• [About this task]
Here are some records; quote them exactly, leaving out the pictures.

^^^^

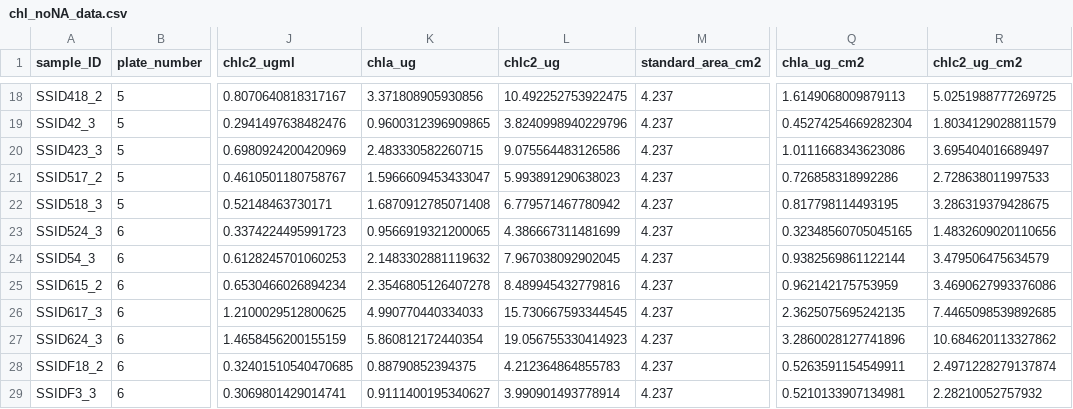
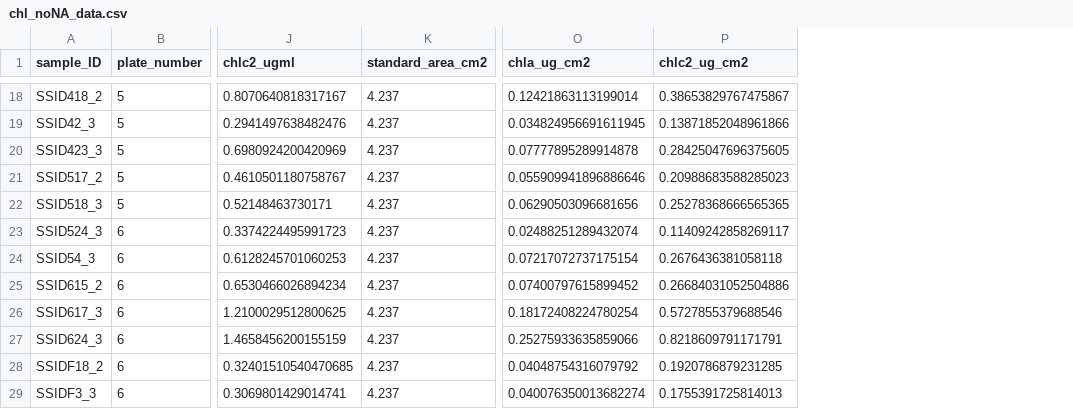
Before and after one commit to jbaumann3/Hundley_et_al_Belize_RT_5_year, a CSV file: Cleaned_data/chl_noNA_data.csv, drawn as a sheet; only a part is shown, gaps mark what is left out; removed rows and columns are numbered as before the commit, all else as after; the diff covers the shown part only; the diff names each change by its address in the sheet, - before the commit and + after, or states it on an @@ line.

```diff
--- a/Cleaned_data/chl_noNA_data.csv
+++ b/Cleaned_data/chl_noNA_data.csv
-column K (chla_ug), rows 18-29: 3.371808905930856 | 0.9600312396909865 | 2.483330582260715 | 1.5966609453433047 | 1.6870912785071408 | 0.9566919321200065 | 2.1483302881119632 | 2.3546805126407278 | 4.990770440334033 | 5.860812172440354 | 0.88790852394375 | 0.9111400195340627
-column L (chlc2_ug), rows 18-29: 10.492252753922475 | 3.8240998940229796 | 9.075564483126586 | 5.993891290638023 | 6.779571467780942 | 4.386667311481699 | 7.967038092902045 | 8.489945432779816 | 15.730667593344545 | 19.056755330414923 | 4.212364864855783 | 3.990901493778914
-O18 (chla_ug_cm2): 1.6149068009879113
+O18 (chla_ug_cm2): 0.12421863113199014
-P18 (chlc2_ug_cm2): 5.0251988777269725
+P18 (chlc2_ug_cm2): 0.38653829767475867
-O19 (chla_ug_cm2): 0.45274254669282304
+O19 (chla_ug_cm2): 0.034824956691611945
-P19 (chlc2_ug_cm2): 1.8034129028811579
+P19 (chlc2_ug_cm2): 0.13871852048961866
-O20 (chla_ug_cm2): 1.0111668343623086
+O20 (chla_ug_cm2): 0.07777895289914878
-P20 (chlc2_ug_cm2): 3.695404016689497
+P20 (chlc2_ug_cm2): 0.28425047696375605
-O21 (chla_ug_cm2): 0.726858318992286
+O21 (chla_ug_cm2): 0.055909941896886646
-P21 (chlc2_ug_cm2): 2.728638011997533
+P21 (chlc2_ug_cm2): 0.20988683588285023
-O22 (chla_ug_cm2): 0.817798114493195
+O22 (chla_ug_cm2): 0.06290503096681656
-P22 (chlc2_ug_cm2): 3.286319379428675
+P22 (chlc2_ug_cm2): 0.25278368666565365
-O23 (chla_ug_cm2): 0.32348560705045165
+O23 (chla_ug_cm2): 0.02488251289432074
-P23 (chlc2_ug_cm2): 1.4832609020110656
+P23 (chlc2_ug_cm2): 0.11409242858269117
-O24 (chla_ug_cm2): 0.9382569861122144
+O24 (chla_ug_cm2): 0.07217072737175154
-P24 (chlc2_ug_cm2): 3.479506475634579
+P24 (chlc2_ug_cm2): 0.2676436381058118
-O25 (chla_ug_cm2): 0.962142175753959
+O25 (chla_ug_cm2): 0.07400797615899452
-P25 (chlc2_ug_cm2): 3.4690627993376086
+P25 (chlc2_ug_cm2): 0.26684031052504886
-O26 (chla_ug_cm2): 2.3625075695242135
+O26 (chla_ug_cm2): 0.18172408224780254
-P26 (chlc2_ug_cm2): 7.4465098539892685
+P26 (chlc2_ug_cm2): 0.5727855379688546
-O27 (chla_ug_cm2): 3.2860028127741896
+O27 (chla_ug_cm2): 0.25275933635859066
-P27 (chlc2_ug_cm2): 10.684620113327862
+P27 (chlc2_ug_cm2): 0.8218609791171791
-O28 (chla_ug_cm2): 0.5263591154549911
+O28 (chla_ug_cm2): 0.04048754316079792
-P28 (chlc2_ug_cm2): 2.4971228279137874
+P28 (chlc2_ug_cm2): 0.1920786879231285
-O29 (chla_ug_cm2): 0.5210133907134981
+O29 (chla_ug_cm2): 0.040076350013682274
-P29 (chlc2_ug_cm2): 2.28210052757932
+P29 (chlc2_ug_cm2): 0.1755391725814013
```
Also changed, not shown: 30 edited cells elsewhere in this file, Cleaned_data/chl_data.csv, 6 other files.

^^^^

• [Result for this task]
Before and after one commit to jbaumann3/Hundley_et_al_Belize_RT_5_year, a CSV file: Cleaned_data/chl_noNA_data.csv, drawn as a sheet; only a part is shown, gaps mark what is left out; removed rows and columns are numbered as before the commit, all else as after; the diff covers the shown part only; the diff names each change by its address in the sheet, - before the commit and + after, or states it on an @@ line.

```diff
--- a/Cleaned_data/chl_noNA_data.csv
+++ b/Cleaned_data/chl_noNA_data.csv
-column K (chla_ug), rows 18-29: 3.371808905930856 | 0.9600312396909865 | 2.483330582260715 | 1.5966609453433047 | 1.6870912785071408 | 0.9566919321200065 | 2.1483302881119632 | 2.3546805126407278 | 4.990770440334033 | 5.860812172440354 | 0.88790852394375 | 0.9111400195340627
-column L (chlc2_ug), rows 18-29: 10.492252753922475 | 3.8240998940229796 | 9.075564483126586 | 5.993891290638023 | 6.779571467780942 | 4.386667311481699 | 7.967038092902045 | 8.489945432779816 | 15.730667593344545 | 19.056755330414923 | 4.212364864855783 | 3.990901493778914
-O18 (chla_ug_cm2): 1.6149068009879113
+O18 (chla_ug_cm2): 0.12421863113199014
-P18 (chlc2_ug_cm2): 5.0251988777269725
+P18 (chlc2_ug_cm2): 0.38653829767475867
-O19 (chla_ug_cm2): 0.45274254669282304
+O19 (chla_ug_cm2): 0.034824956691611945
-P19 (chlc2_ug_cm2): 1.8034129028811579
+P19 (chlc2_ug_cm2): 0.13871852048961866
-O20 (chla_ug_cm2): 1.0111668343623086
+O20 (chla_ug_cm2): 0.07777895289914878
-P20 (chlc2_ug_cm2): 3.695404016689497
+P20 (chlc2_ug_cm2): 0.28425047696375605
-O21 (chla_ug_cm2): 0.726858318992286
+O21 (chla_ug_cm2): 0.055909941896886646
-P21 (chlc2_ug_cm2): 2.728638011997533
+P21 (chlc2_ug_cm2): 0.20988683588285023
-O22 (chla_ug_cm2): 0.817798114493195
+O22 (chla_ug_cm2): 0.06290503096681656
-P22 (chlc2_ug_cm2): 3.286319379428675
+P22 (chlc2_ug_cm2): 0.25278368666565365
-O23 (chla_ug_cm2): 0.32348560705045165
+O23 (chla_ug_cm2): 0.02488251289432074
-P23 (chlc2_ug_cm2): 1.4832609020110656
+P23 (chlc2_ug_cm2): 0.11409242858269117
-O24 (chla_ug_cm2): 0.9382569861122144
+O24 (chla_ug_cm2): 0.07217072737175154
-P24 (chlc2_ug_cm2): 3.479506475634579
+P24 (chlc2_ug_cm2): 0.2676436381058118
-O25 (chla_ug_cm2): 0.962142175753959
+O25 (chla_ug_cm2): 0.07400797615899452
-P25 (chlc2_ug_cm2): 3.4690627993376086
+P25 (chlc2_ug_cm2): 0.26684031052504886
-O26 (chla_ug_cm2): 2.3625075695242135
+O26 (chla_ug_cm2): 0.18172408224780254
-P26 (chlc2_ug_cm2): 7.4465098539892685
+P26 (chlc2_ug_cm2): 0.5727855379688546
-O27 (chla_ug_cm2): 3.2860028127741896
+O27 (chla_ug_cm2): 0.25275933635859066
-P27 (chlc2_ug_cm2): 10.684620113327862
+P27 (chlc2_ug_cm2): 0.8218609791171791
-O28 (chla_ug_cm2): 0.5263591154549911
+O28 (chla_ug_cm2): 0.04048754316079792
-P28 (chlc2_ug_cm2): 2.4971228279137874
+P28 (chlc2_ug_cm2): 0.1920786879231285
-O29 (chla_ug_cm2): 0.5210133907134981
+O29 (chla_ug_cm2): 0.040076350013682274
-P29 (chlc2_ug_cm2): 2.28210052757932
+P29 (chlc2_ug_cm2): 0.1755391725814013
```
Also changed, not shown: 30 edited cells elsewhere in this file, Cleaned_data/chl_data.csv, 6 other files.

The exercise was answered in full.